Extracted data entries
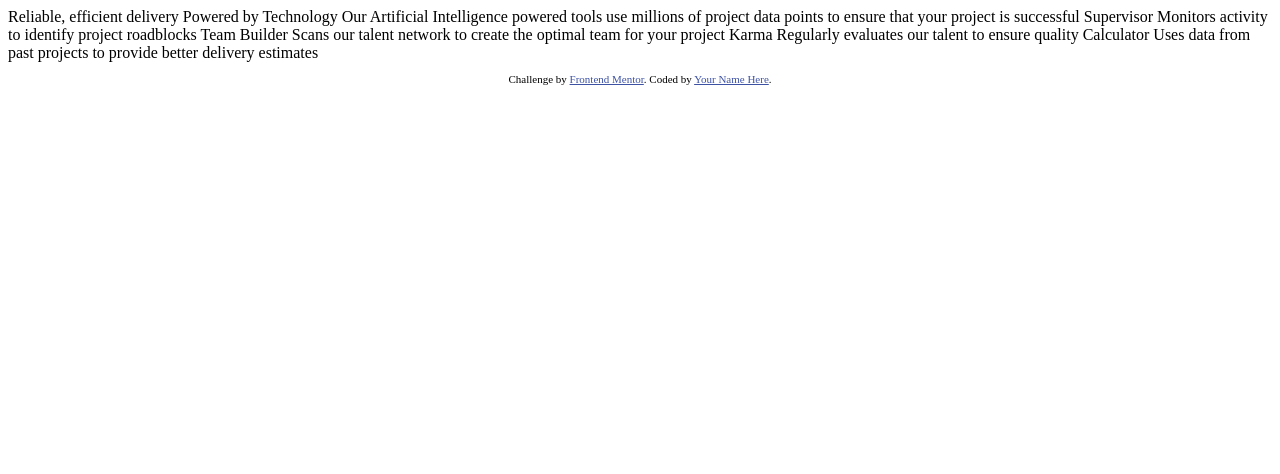
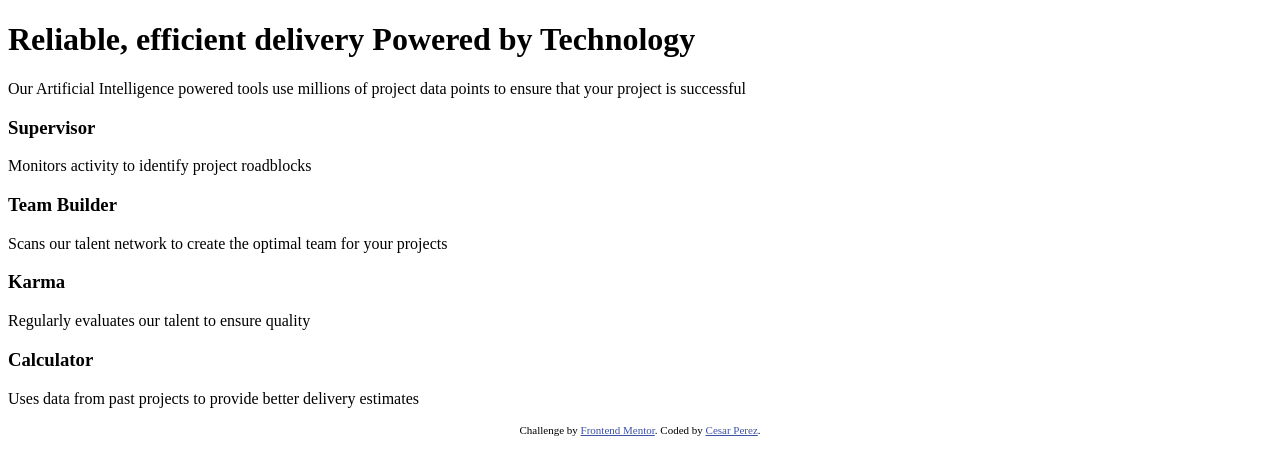
Before and after one commit to S1S4/four-card-feature-section, a plain HTML site: page index.html in a window 1280 px wide. Drawn offline with Linux system fonts and the light colour scheme.

Commit message:
added html structure

```diff
--- a/index.html
+++ b/index.html
@@ -15,30 +15,34 @@
   </style>
 </head>
 <body>
+  <main class="main-container">
+    <h1>Reliable, efficient delivery <strong>Powered by Technology</strong></h1>
+    <p>Our Artificial Intelligence powered tools use millions of project data points to ensure that your project is successful</p>
 
-  Reliable, efficient delivery
-  Powered by Technology
-
-  Our Artificial Intelligence powered tools use millions of project data points
-  to ensure that your project is successful
-
-  Supervisor
-  Monitors activity to identify project roadblocks
-
-  Team Builder
-  Scans our talent network to create the optimal team for your project
-
-  Karma
-  Regularly evaluates our talent to ensure quality
-
-  Calculator
-  Uses data from past projects to provide better delivery estimates
-
+    <section class="cards-container">
+      <div class="card card1">
+        <h3>Supervisor</h3>
+        <p>Monitors activity to identify project roadblocks</p>
+      </div>
+      <div class="card card2">
+        <h3>Team Builder</h3>
+        <p>Scans our talent network to create the optimal team for your projects</p>
+      </div>
+      <div class="card card3">
+        <h3>Karma</h3>
+        <p>Regularly evaluates our talent to ensure quality</p>
+      </div>
+      <div class="card card4">
+        <h3>Calculator</h3>
+        <p>Uses data from past projects to provide better delivery estimates</p>
+      </div>
+    </section>
+  </main>
 
   <footer>
     <p class="attribution">
       Challenge by <a href="https://www.frontendmentor.io?ref=challenge" target="_blank">Frontend Mentor</a>.
-      Coded by <a href="#">Your Name Here</a>.
+      Coded by <a href="#">Cesar Perez</a>.
     </p>
   </footer>
 </body>
```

◆ **What to work on**: Reproduce the records above word for word, without the images.

◆ **Answer**:
Before and after one commit to S1S4/four-card-feature-section, a plain HTML site: page index.html in a window 1280 px wide. Drawn offline with Linux system fonts and the light colour scheme.

Commit message:
added html structure

```diff
--- a/index.html
+++ b/index.html
@@ -15,30 +15,34 @@
   </style>
 </head>
 <body>
+  <main class="main-container">
+    <h1>Reliable, efficient delivery <strong>Powered by Technology</strong></h1>
+    <p>Our Artificial Intelligence powered tools use millions of project data points to ensure that your project is successful</p>
 
-  Reliable, efficient delivery
-  Powered by Technology
-
-  Our Artificial Intelligence powered tools use millions of project data points
-  to ensure that your project is successful
-
-  Supervisor
-  Monitors activity to identify project roadblocks
-
-  Team Builder
-  Scans our talent network to create the optimal team for your project
-
-  Karma
-  Regularly evaluates our talent to ensure quality
-
-  Calculator
-  Uses data from past projects to provide better delivery estimates
-
+    <section class="cards-container">
+      <div class="card card1">
+        <h3>Supervisor</h3>
+        <p>Monitors activity to identify project roadblocks</p>
+      </div>
+      <div class="card card2">
+        <h3>Team Builder</h3>
+        <p>Scans our talent network to create the optimal team for your projects</p>
+      </div>
+      <div class="card card3">
+        <h3>Karma</h3>
+        <p>Regularly evaluates our talent to ensure quality</p>
+      </div>
+      <div class="card card4">
+        <h3>Calculator</h3>
+        <p>Uses data from past projects to provide better delivery estimates</p>
+      </div>
+    </section>
+  </main>
 
   <footer>
     <p class="attribution">
       Challenge by <a href="https://www.frontendmentor.io?ref=challenge" target="_blank">Frontend Mentor</a>.
-      Coded by <a href="#">Your Name Here</a>.
+      Coded by <a href="#">Cesar Perez</a>.
     </p>
   </footer>
 </body>
```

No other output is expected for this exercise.